Over the festive period one of the most frequented asked questions in watering holes south of Johannesburg, was; “when will Jared Lovett fight again?”

One of the most colourful and exciting local pugilists in years, Lovett’s smoldering good looks and deadly efficiency made him an overnight drawcard and notwithstanding his ‘out-of- the-ring’ escapades, which resulted in several charges of assault, the “Storm” was unquestionably a sure-fire seller at the box-office.

Yet since being tested positive for a banned substance following his split-decision loss to Tommy “Tommy Gun” Oosthuizen on July 11, 2009, and informed that he would have to appear before a disciplinary hearing, Lovett’s ring career has ground to a complete halt.

“Why haven’t BSA (Boxing South Africa) as yet had their hearing six months down the line?” asked one angry fight buff. “It’s a bloody disgrace the way that Lovett has been treated” quipped another, while veteran fight follower Paul Hetz made it known that BSA were, in his opinion, discriminating against Lovett, and called for an inquiry into their motives.

Clearly though, the vast majority of boxing fans have bemoaned the fact that Lovett is no longer part of the fistic scene, especially those residing in the Southern Suburbs.

Not that every hamburger-eating southerner is a fervent Lovett acolyte. In fact the Storm has almost as many detractors as he has fans, but even those who dislike his reputation as a ‘street fighter’ agree that he should be afforded the opportunity of making an honest living, and where Lovett is concerned, that means wielding his rockhard fists in the close confines of a roped square.

Lovett’s father Aubrey has commendably dealt with the avalanche of criticism that has come his son’s way and yet no one can blame him for feeling totally despondent at the manner in which his son has been treated. “All we want is a fair and impartial hearing” said Lovett Snr, “but when is that going to happen?”

Boxing Promoter Jeff Ellis of African Ring has never made a secret of his fondness for the Lovett’s and while he too was critical of the Storm’s involvement in street altercations, he was equally straight-forward when it came to assessing the motives that triggered the 22-year-old fighter’s fiery responses. “People can say what they like but the bottom line is that Jared was repeatedly hounded by thugs looking to make a name for themselves and most of his street battles were not of his own doing.

I ask you, what was Lovett supposed to do when a carload of guys attacked him while he was out with his girlfriend”.

Meanwhile, amidst rumours that Lovett could be slapped with a two-year suspension, BSA has yet to establish a date for his L-O-N-G overdue hearing.

“It’s actually a tragedy” said former heavyweight contender Ron Ellis, “because you have to admit that young Jared has loads of talent and given sufficient guidance and the necessary breaks, he could yet establish himself as a bona fide star”.

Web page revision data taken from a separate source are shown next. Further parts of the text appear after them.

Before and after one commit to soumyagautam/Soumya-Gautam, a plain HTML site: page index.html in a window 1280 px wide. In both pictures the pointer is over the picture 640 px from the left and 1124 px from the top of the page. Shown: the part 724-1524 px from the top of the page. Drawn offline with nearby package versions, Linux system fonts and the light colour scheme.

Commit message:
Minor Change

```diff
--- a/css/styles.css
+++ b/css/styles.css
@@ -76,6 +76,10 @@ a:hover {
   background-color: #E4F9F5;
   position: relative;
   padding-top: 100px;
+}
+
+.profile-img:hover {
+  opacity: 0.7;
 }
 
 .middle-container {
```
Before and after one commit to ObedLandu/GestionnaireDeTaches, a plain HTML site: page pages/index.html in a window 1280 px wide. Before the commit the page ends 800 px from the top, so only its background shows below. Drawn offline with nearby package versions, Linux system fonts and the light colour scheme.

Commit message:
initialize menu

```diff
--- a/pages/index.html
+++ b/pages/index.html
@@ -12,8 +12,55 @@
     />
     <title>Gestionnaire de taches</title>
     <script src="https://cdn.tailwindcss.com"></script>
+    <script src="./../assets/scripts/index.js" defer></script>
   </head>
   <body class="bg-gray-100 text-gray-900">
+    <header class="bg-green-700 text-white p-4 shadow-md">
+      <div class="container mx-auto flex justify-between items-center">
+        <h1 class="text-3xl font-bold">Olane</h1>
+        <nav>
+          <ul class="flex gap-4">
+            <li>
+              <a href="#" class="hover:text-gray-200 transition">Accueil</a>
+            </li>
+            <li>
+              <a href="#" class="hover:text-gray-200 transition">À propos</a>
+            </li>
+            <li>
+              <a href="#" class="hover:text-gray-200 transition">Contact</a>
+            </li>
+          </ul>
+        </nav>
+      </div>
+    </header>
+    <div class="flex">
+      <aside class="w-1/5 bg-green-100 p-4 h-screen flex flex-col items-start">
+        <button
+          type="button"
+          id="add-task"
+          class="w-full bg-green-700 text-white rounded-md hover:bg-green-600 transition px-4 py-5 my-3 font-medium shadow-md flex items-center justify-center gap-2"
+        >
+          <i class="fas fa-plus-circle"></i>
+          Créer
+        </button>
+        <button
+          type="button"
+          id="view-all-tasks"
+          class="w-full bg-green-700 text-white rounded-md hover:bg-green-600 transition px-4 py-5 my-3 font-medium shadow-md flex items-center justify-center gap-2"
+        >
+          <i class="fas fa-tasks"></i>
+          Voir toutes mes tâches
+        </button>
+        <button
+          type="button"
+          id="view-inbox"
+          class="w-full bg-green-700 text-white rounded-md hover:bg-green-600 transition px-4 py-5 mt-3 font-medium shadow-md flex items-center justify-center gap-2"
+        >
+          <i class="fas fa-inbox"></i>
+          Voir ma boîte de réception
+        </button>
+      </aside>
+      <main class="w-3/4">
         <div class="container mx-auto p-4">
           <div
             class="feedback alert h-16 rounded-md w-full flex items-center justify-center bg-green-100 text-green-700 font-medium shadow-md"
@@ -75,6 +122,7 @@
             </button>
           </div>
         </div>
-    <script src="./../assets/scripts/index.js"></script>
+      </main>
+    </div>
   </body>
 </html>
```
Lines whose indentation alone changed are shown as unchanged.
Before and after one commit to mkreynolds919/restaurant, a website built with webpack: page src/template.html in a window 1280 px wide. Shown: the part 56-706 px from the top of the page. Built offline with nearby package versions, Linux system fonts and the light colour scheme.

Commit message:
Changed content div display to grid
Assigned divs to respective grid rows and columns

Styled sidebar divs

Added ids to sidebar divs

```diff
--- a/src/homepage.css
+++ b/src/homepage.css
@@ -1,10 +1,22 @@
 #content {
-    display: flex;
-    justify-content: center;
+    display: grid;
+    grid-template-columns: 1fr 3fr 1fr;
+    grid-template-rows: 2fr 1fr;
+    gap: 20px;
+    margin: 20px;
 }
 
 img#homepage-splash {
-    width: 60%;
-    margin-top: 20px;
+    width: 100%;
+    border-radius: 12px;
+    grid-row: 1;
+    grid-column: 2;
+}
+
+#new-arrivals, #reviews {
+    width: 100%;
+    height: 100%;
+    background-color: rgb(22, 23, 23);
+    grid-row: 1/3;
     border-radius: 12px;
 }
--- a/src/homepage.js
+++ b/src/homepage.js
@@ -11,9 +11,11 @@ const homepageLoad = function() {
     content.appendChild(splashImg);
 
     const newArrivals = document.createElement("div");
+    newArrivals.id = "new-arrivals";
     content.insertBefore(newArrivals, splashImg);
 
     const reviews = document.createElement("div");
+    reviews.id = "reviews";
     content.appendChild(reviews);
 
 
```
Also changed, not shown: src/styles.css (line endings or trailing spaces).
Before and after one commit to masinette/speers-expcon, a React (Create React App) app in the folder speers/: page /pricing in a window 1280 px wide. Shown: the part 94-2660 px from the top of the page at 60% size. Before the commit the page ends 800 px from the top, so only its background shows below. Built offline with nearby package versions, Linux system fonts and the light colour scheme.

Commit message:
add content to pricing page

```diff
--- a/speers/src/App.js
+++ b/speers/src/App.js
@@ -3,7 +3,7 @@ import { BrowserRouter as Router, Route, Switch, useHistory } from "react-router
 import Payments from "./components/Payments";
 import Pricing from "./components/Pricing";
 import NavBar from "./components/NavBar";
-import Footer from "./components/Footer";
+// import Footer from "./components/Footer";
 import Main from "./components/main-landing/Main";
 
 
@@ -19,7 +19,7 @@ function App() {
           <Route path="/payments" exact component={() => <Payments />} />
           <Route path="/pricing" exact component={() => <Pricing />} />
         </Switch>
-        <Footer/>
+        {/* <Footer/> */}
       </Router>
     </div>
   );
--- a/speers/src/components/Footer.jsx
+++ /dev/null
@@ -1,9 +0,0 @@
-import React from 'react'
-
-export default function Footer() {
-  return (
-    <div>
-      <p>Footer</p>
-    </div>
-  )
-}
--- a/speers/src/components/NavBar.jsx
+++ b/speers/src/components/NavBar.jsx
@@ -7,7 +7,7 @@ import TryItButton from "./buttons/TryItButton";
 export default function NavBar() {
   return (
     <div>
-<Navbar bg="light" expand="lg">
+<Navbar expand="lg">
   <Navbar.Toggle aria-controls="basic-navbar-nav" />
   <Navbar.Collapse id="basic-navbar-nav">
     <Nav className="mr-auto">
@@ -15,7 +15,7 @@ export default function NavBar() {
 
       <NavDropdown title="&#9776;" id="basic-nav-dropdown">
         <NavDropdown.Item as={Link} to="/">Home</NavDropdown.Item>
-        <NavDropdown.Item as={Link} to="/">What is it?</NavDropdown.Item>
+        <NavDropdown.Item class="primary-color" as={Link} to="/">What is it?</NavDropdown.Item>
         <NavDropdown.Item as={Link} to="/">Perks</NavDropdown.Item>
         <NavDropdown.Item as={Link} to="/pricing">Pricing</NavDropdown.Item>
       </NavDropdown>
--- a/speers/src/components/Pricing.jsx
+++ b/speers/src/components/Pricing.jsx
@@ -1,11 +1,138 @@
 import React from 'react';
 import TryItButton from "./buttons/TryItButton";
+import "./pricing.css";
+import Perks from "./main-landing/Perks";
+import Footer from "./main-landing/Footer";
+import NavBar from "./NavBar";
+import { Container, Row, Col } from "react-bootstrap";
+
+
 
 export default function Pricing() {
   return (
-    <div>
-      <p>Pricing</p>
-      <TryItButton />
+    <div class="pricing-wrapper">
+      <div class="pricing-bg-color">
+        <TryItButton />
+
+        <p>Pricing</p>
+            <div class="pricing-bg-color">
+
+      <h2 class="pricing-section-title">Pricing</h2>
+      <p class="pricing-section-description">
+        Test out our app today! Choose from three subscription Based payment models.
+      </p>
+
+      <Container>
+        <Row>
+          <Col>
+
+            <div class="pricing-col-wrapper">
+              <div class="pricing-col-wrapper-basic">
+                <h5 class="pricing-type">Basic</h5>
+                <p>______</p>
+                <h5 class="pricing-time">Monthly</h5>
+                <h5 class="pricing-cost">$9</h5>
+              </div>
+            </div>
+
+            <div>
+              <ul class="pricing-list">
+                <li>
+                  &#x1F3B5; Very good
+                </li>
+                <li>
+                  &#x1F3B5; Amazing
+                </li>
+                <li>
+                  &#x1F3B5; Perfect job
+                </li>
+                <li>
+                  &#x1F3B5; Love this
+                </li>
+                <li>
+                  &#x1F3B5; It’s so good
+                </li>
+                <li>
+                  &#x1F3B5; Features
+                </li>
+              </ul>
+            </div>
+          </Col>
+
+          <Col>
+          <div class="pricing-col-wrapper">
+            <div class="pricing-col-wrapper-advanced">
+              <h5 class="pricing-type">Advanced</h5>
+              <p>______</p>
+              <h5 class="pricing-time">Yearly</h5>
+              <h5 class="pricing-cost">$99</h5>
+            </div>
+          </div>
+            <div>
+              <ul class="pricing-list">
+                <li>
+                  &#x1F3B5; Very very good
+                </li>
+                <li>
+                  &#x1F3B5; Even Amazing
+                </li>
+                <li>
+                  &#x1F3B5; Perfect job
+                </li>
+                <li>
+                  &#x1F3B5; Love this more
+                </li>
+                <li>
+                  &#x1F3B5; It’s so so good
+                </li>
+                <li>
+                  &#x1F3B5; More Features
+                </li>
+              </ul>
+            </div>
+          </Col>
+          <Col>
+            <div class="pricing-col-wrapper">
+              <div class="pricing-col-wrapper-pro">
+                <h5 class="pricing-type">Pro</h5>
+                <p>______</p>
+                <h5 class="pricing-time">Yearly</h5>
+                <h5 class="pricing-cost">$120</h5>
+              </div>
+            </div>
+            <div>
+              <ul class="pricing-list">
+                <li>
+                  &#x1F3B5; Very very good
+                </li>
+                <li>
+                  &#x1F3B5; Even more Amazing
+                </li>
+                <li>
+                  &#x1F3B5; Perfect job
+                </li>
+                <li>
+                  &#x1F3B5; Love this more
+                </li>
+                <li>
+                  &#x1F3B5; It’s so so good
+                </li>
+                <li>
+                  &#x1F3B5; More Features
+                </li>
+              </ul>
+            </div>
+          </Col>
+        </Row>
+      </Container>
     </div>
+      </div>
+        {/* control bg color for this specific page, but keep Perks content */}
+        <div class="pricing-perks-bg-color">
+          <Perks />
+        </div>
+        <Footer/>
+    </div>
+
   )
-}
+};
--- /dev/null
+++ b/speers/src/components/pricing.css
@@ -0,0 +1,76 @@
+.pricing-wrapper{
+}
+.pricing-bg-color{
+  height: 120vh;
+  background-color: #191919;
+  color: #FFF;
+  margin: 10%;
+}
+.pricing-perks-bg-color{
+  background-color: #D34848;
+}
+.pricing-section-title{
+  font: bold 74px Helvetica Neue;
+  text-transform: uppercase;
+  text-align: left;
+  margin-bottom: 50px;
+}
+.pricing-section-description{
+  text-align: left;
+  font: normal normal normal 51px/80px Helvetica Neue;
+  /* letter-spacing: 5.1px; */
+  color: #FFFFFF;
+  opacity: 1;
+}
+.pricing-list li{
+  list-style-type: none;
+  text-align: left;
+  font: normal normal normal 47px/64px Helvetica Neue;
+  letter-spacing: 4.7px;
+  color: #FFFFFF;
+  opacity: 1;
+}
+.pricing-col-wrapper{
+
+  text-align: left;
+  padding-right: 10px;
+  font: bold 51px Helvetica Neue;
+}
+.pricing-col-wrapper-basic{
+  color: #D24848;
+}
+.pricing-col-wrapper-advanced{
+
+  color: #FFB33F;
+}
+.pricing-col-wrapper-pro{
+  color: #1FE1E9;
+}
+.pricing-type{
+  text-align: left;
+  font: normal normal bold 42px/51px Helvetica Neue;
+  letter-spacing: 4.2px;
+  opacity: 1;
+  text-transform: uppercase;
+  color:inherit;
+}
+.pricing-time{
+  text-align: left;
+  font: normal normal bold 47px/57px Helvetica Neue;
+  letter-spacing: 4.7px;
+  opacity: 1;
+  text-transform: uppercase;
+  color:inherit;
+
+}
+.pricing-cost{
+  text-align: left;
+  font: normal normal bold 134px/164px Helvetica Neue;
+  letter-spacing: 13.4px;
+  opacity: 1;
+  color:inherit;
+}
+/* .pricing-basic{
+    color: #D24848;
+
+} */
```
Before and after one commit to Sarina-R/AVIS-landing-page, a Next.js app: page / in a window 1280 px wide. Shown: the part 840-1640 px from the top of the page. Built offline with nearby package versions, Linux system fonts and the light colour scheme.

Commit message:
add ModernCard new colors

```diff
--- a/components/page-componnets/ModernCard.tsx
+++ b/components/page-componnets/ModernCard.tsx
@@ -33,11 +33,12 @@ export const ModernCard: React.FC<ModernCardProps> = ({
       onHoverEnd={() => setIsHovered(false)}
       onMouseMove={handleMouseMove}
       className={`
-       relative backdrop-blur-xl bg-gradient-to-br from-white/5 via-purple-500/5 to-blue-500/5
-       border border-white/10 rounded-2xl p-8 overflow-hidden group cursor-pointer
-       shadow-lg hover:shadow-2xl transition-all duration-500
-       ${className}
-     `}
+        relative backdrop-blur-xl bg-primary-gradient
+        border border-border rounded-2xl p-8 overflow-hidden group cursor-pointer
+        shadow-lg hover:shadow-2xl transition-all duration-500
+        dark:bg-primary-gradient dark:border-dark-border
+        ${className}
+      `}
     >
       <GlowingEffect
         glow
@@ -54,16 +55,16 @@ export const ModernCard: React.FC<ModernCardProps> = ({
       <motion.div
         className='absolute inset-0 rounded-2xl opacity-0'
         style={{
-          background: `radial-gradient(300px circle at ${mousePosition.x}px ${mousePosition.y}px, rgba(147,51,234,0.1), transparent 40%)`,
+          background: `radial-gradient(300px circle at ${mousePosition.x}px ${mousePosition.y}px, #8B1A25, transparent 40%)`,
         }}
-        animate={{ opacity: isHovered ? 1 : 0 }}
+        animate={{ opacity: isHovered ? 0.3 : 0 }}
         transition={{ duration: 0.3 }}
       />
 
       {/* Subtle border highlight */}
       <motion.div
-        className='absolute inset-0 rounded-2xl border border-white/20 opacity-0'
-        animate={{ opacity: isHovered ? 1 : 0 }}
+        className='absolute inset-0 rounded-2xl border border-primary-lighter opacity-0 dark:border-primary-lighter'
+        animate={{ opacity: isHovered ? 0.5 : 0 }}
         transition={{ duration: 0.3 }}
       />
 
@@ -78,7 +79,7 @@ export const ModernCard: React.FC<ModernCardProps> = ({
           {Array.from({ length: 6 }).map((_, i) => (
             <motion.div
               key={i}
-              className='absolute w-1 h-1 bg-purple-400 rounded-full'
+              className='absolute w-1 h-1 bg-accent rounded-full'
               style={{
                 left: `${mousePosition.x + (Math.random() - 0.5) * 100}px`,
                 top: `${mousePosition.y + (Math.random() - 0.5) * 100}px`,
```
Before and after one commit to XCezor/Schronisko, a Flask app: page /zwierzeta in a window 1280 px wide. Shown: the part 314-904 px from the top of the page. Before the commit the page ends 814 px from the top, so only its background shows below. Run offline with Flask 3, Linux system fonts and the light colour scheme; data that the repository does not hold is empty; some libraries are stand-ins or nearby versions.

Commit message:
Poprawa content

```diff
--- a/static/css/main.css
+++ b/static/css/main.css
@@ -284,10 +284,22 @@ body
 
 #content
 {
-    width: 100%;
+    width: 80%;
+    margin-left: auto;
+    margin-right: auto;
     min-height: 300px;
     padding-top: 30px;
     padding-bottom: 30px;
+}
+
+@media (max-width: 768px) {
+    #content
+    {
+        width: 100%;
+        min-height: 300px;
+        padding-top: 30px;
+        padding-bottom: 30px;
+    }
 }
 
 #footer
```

A professional since April 2008, Lovett won his first six bouts on stoppages en route to being nominated as SA boxing’s “Prospect of the Year” for 2008. Numbered among his victims were the likes of Gerson Singo ( WTKO 2), Ayanda Nongena (W-TKO 2), Ben Moakamela (W-TKO 2), Toto Mubenga (WKO 2), Ronnie Lategan (W-KO 2) and Fernando Roberto Vera (W-TKO 1).

Most observers felt that he’d been comprehensively outpointed by Tommy Oosthuizen and while two judges had the Tommy Gun in front by scores of 97-93 and 100-91, the third ringside judicator Lulama Mtya saw Lovett ahead by a solitary point; 96-95, a score-sheet that even the fighter’s father Aubrey disagreed with.